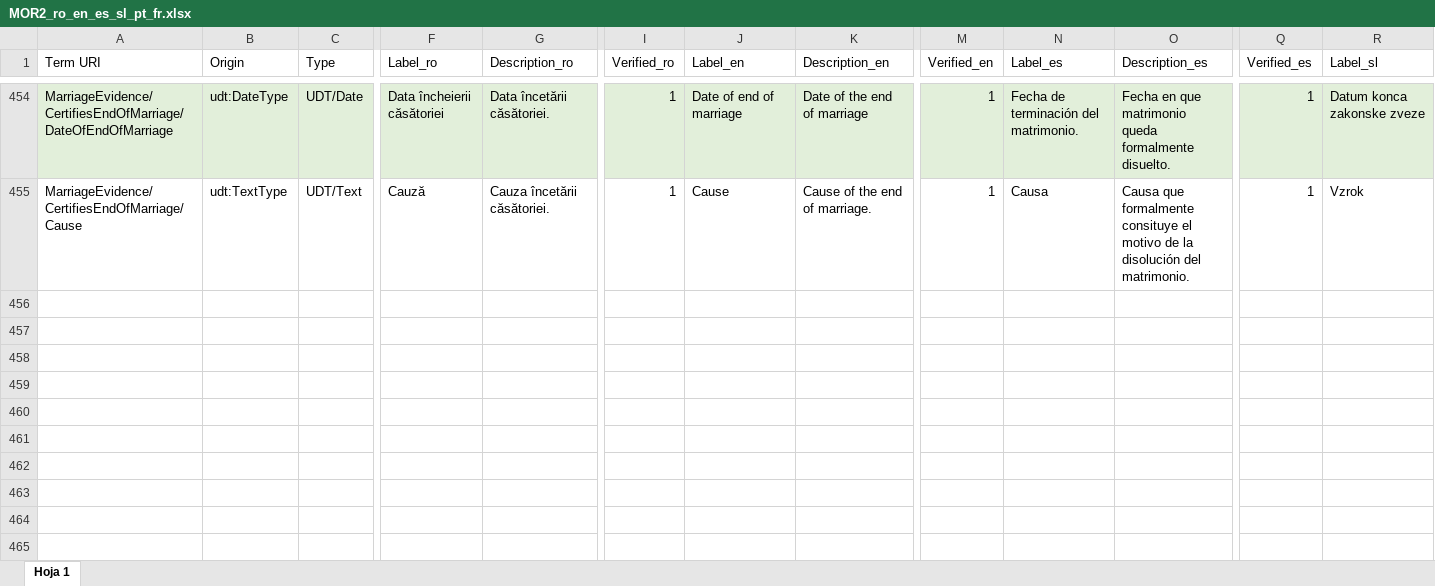
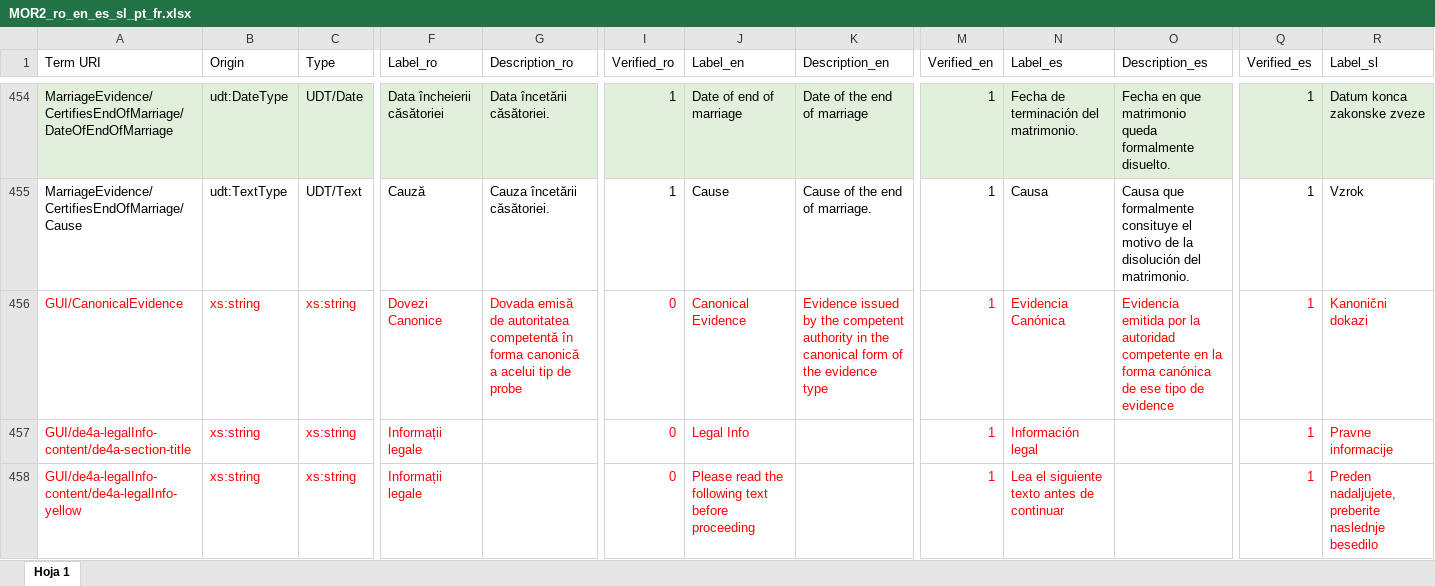
Before and after one commit to de4a-eu/MOR, an Excel workbook: material/translation/DomicileRegistrationEvidence/MOR2_ro_en_es_sl_pt_fr.xlsx, sheet Hoja 1, drawn as a sheet; only a part is shown, gaps mark what is left out; values as stored, in another font and other column widths than the file's, no borders; charts and pictures not drawn; rows hold the shown columns only; the diff covers the shown part only; the diff names each change by its address in the sheet, - before the commit and + after, or states it on an @@ line.

Commit message:
New GUI terms
GUI/CanonicalEvidence
GUI/de4a-legalInfo-content/de4a-section-title
GUI/de4a-legalInfo-content/de4a-legalInfo-yellow
GUI/de4a-legalInfo-content/de4a-legalInfo-text
GUI/de4a-section-header
GUI/de4a-section-header/PID
GUI/de4a-section-header/issuedBy
GUI/Retrieve
GUI/Reject

And google translations for ro, sl, pt and fr of DomicileRegistrationEvidence terms

```diff
--- a/material/translation/DomicileRegistrationEvidence/MOR2_ro_en_es_sl_pt_fr.xlsx (sheet Hoja 1)
+++ b/material/translation/DomicileRegistrationEvidence/MOR2_ro_en_es_sl_pt_fr.xlsx (sheet Hoja 1)
+row 456: GUI/CanonicalEvidence | xs:string | xs:string | Dovezi Canonice | Dovada emisă de autoritatea competentă în forma canonică a acelui tip de probe | 0 | Canonical Evidence | Evidence issued by the competent authority in the canonical form of the evidence type | 1 | Evidencia Canónica | Evidencia emitida por la autoridad competente en la forma canónica de ese tipo de evidence | 1 | Kanonični dokazi
+row 457: GUI/de4a-legalInfo-content/de4a-section-title | xs:string | xs:string | Informații legale |  | 0 | Legal Info |  | 1 | Información legal |  | 1 | Pravne informacije
+row 458: GUI/de4a-legalInfo-content/de4a-legalInfo-yellow | xs:string | xs:string | Informații legale |  | 0 | Please read the following text before proceeding |  | 1 | Lea el siguiente texto antes de continuar |  | 1 | Preden nadaljujete, preberite naslednje besedilo
```
Also changed, not shown: 6 added rows, 4 edited cells and cell formats elsewhere in this sheet, 7 other files.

* * * * * * * * *

# [Problem statement]
On how many lines of the material does the word "DomicileRegistrationEvidence" appear? Reply with the number alone.

# [Solved problem]
4